The research by retail analysts Mintel also found that those with an income of over £50 000 were most likely to have fallen in love five times or more during their lifetime. And it suggests that people from all walks of life tend to have more partners than in the past, at least partly encouraged by a disposable attitude to relationships encouraged by celebrity culture.
The researchers found that people are taking an increasingly scientific approach to finding a partner by using dating websites, which match interests, rather than leaving love to chance. This may help explain why wealth equates to finding love.
Richard Cope, an analyst at Mintel, said: “The fact that money is equated with success in love is interesting because more of us are paying for dating services that promise to help us find it. Quite simply more money may equate to more social opportunities ... and as a result more partners.”
Historically, the workplace and nightclubs might have been the most obvious route to finding a partner. Today, a free dating website tops the list.
Some three in ten – 28 percent – have looked for love in this way. For the first time, it is now on a par with meeting through friends the love of your life.
The remaining key ways to meet someone are paid-for dating sites (12 percent); meeting someone at work, which is down from 16 percent to 12 percent; and going to more events – such as art galleries and museums – at 10 percent.
However, the researchers said single men might want to think more about spending time in galleries and museums, as 15 percent of women saw this as way to find a partner.

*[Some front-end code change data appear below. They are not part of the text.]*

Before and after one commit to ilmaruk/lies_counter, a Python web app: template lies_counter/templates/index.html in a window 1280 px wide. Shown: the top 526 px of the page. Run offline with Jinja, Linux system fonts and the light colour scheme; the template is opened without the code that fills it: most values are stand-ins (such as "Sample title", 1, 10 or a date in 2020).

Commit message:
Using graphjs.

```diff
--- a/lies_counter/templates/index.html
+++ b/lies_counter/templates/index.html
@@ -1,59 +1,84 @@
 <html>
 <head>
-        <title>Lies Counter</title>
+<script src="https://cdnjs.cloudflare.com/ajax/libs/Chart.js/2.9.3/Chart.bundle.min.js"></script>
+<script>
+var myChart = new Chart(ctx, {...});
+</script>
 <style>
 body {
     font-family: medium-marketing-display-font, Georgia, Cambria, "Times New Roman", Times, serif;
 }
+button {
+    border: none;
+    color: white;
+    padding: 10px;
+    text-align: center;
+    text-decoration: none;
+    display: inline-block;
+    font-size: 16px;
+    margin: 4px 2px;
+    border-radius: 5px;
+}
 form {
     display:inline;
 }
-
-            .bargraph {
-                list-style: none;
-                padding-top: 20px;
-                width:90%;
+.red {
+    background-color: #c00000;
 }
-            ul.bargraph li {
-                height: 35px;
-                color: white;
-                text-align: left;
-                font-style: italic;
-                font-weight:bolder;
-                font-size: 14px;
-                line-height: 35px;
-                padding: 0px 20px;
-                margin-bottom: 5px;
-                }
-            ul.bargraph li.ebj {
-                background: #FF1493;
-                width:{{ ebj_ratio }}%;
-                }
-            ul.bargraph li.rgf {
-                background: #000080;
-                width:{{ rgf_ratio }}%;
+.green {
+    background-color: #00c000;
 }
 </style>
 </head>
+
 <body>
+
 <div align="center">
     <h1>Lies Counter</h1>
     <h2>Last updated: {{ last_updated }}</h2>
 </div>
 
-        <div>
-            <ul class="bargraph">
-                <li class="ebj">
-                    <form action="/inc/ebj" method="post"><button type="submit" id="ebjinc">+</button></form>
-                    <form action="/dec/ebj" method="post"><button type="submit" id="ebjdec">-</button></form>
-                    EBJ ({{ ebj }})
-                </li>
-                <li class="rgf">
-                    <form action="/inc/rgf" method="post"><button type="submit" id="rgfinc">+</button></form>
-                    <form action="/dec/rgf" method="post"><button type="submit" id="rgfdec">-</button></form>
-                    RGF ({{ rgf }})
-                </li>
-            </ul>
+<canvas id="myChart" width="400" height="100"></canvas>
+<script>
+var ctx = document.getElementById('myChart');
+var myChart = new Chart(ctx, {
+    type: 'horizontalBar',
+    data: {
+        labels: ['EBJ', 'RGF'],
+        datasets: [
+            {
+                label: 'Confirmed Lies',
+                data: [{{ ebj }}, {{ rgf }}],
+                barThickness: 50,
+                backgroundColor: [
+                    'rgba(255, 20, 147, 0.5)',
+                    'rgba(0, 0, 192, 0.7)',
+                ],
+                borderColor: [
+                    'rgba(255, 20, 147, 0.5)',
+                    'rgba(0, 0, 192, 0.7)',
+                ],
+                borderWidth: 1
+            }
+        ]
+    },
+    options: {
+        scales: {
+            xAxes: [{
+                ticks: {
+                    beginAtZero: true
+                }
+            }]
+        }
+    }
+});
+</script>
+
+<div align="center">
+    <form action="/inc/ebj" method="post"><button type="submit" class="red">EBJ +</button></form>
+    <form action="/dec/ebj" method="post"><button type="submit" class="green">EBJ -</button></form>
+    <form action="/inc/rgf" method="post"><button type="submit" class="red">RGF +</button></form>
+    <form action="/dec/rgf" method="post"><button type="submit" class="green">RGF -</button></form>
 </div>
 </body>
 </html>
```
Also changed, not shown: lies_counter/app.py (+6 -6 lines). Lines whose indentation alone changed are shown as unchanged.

Cope said there were a number of reasons why we are having more partners during our lifetimes. “Connectivity has increased our availability, whilst taboos are breaking down,” he said. “Among the young, celebrity culture has made whirlwind romances something to aspire to, and break-ups nothing to be ashamed of.
“We’re also seeing a new generation of sexually active seniors – liberated by Viagra and a social acceptance of divorce – coming back on to the market.”
Regarding Valentine’s Day, men take it most seriously, with 26 percent seeing as a great opportunity to demonstrate their love –as opposed to 19 percent of women.
However, many men and women said it made them feel under pressure and they ended the day disappointed. Nearly half of those in a relationship claim it is just an opportunity for firms to make money. - Daily Mail